Henkel, Susann; Schwenk, Tilmann; Hanebuth, Till J J; Strasser, Michael; Riedinger, Natascha; Formolo, Michael J; Arnold, Gail Lee; Tomasini, Juan; Krastel, Sebastian; Kasten, Sabine (2012): Sulfate and methane concentrations measured in pore water of sediment core GeoB13809-1. PANGAEA, https://doi.org/10.1594/PANGAEA.773286, In supplement to: Henkel, S et al. (2012): Pore water geochemistry as a tool for identifying and dating young mass-transport deposits. In: Yamada, Y et al. (eds.) Advances in Natural and Technological Hazards Research - Submarine Mass Movements and Their Consequences, 5th International Symposium, Springer, 31(1), 87-97, https://doi.org/10.1007/978-94-007-2162-3_8
Always quote citation above when using data! You can download the citation in several formats below.
Latitude: -36.127833 * Longitude: -52.831667
Date/Time Start: 2009-05-25T19:38:00 * Date/Time End: 2009-05-25T19:38:00
Minimum DEPTH, sediment/rock: 0.10 m * Maximum DEPTH, sediment/rock: 9.42 m
Sulfate measurements were performed onboard the ship using a Sykam solvent delivery system coupled to a Waters 430 conductivity detector at a 1:50 dilution. Daily standard calibrations using seawater provided by the International Association for the Physical Sciences of the Oceans (IAPSO) were performed. The range for the 5-point standard calibration was 10 µM - 400 µM.

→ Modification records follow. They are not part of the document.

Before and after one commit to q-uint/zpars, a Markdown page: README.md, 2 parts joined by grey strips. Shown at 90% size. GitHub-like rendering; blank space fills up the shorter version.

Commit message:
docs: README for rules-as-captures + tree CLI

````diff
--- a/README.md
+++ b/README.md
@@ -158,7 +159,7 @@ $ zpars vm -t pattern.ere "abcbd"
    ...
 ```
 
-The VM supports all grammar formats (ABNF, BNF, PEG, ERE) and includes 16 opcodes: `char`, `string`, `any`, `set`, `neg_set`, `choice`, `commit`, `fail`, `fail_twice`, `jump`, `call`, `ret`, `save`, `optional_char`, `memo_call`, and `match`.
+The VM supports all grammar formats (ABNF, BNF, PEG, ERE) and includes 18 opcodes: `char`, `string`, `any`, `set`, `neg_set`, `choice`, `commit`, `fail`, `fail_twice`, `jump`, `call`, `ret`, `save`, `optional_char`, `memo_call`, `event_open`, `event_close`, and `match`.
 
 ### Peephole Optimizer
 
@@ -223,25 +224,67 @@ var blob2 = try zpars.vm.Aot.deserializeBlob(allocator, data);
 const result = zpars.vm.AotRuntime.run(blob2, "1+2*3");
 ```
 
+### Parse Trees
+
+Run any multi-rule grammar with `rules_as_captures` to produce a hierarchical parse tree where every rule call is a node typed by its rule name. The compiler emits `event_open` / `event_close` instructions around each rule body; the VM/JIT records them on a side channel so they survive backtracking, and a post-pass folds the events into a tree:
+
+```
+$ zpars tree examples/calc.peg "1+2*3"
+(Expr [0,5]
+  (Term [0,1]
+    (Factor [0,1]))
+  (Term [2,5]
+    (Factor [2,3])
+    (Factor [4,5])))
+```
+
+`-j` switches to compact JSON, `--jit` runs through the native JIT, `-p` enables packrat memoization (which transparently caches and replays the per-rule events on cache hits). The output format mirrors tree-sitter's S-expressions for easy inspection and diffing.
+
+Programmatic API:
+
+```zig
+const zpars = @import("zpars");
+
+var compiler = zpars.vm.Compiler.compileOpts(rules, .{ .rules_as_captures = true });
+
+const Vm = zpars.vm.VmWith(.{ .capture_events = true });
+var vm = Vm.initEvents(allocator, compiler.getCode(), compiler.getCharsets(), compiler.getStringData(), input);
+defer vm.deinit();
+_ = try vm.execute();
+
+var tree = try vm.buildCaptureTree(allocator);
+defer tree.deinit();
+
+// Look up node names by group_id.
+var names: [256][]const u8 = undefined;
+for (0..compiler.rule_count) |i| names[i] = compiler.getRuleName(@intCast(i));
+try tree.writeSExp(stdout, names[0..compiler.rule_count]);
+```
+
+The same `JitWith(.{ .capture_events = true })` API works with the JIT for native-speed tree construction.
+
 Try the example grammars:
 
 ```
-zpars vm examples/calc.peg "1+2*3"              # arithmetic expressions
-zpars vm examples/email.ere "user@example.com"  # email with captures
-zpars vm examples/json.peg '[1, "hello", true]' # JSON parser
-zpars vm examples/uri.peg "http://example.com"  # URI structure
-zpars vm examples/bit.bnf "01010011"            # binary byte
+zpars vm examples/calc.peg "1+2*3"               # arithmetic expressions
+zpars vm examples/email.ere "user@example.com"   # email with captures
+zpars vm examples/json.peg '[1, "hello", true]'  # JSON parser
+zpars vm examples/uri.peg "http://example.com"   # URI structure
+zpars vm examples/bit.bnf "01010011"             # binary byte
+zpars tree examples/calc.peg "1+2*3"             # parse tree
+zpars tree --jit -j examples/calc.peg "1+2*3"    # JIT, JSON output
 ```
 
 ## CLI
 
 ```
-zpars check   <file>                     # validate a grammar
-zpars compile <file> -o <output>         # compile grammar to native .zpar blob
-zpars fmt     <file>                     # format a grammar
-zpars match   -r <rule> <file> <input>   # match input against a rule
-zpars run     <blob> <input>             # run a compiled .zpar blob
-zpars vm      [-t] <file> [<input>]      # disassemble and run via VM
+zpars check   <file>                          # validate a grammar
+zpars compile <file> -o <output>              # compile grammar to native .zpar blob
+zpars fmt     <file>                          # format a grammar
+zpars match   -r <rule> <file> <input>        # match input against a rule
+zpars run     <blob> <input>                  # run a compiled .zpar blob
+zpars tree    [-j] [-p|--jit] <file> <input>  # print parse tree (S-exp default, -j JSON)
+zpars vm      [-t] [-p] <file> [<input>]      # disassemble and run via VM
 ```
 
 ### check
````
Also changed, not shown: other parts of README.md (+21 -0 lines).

For methane, a 3 cm**3 sediment sample was transferred into a 20 mL He flushed headspace vial, filled with 10 mL of a 5 M NaCl solution. All samples were taken immediately after the gravity core was retrieved and cut into 1-m segments. Methane concentrations were measured at the Max Planck Institute for Marine Microbiology with a Hewlett Packard 5890A gas chromatograph using a splitless injector, a stainless steel Porapak-Q column and a flame ionization detector. Chromatographic response on the GC instrument was calibrated against three different standards with variable concentrations of methane. Methane concentrations were corrected for sediment porosity.
40 data points